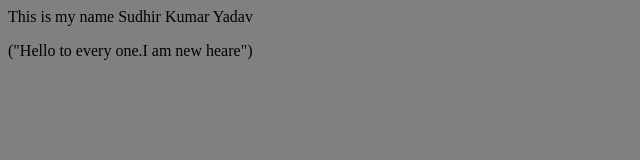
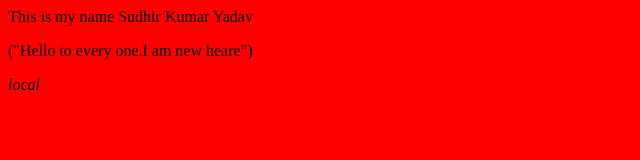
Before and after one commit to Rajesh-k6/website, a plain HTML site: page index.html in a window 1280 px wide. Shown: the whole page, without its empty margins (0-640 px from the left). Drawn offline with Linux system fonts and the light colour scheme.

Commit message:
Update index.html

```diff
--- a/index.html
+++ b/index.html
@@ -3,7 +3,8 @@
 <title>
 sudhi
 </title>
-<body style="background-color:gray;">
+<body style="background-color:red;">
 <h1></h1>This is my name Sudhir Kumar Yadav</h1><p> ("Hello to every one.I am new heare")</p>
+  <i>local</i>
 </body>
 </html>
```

:: DESCRIPTION OF THE TASK ::
Retype the listing exactly. Skip every picture.

:: SOLUTION TO THIS TASK ::
Before and after one commit to Rajesh-k6/website, a plain HTML site: page index.html in a window 1280 px wide. Shown: the whole page, without its empty margins (0-640 px from the left). Drawn offline with Linux system fonts and the light colour scheme.

Commit message:
Update index.html

```diff
--- a/index.html
+++ b/index.html
@@ -3,7 +3,8 @@
 <title>
 sudhi
 </title>
-<body style="background-color:gray;">
+<body style="background-color:red;">
 <h1></h1>This is my name Sudhir Kumar Yadav</h1><p> ("Hello to every one.I am new heare")</p>
+  <i>local</i>
 </body>
 </html>
```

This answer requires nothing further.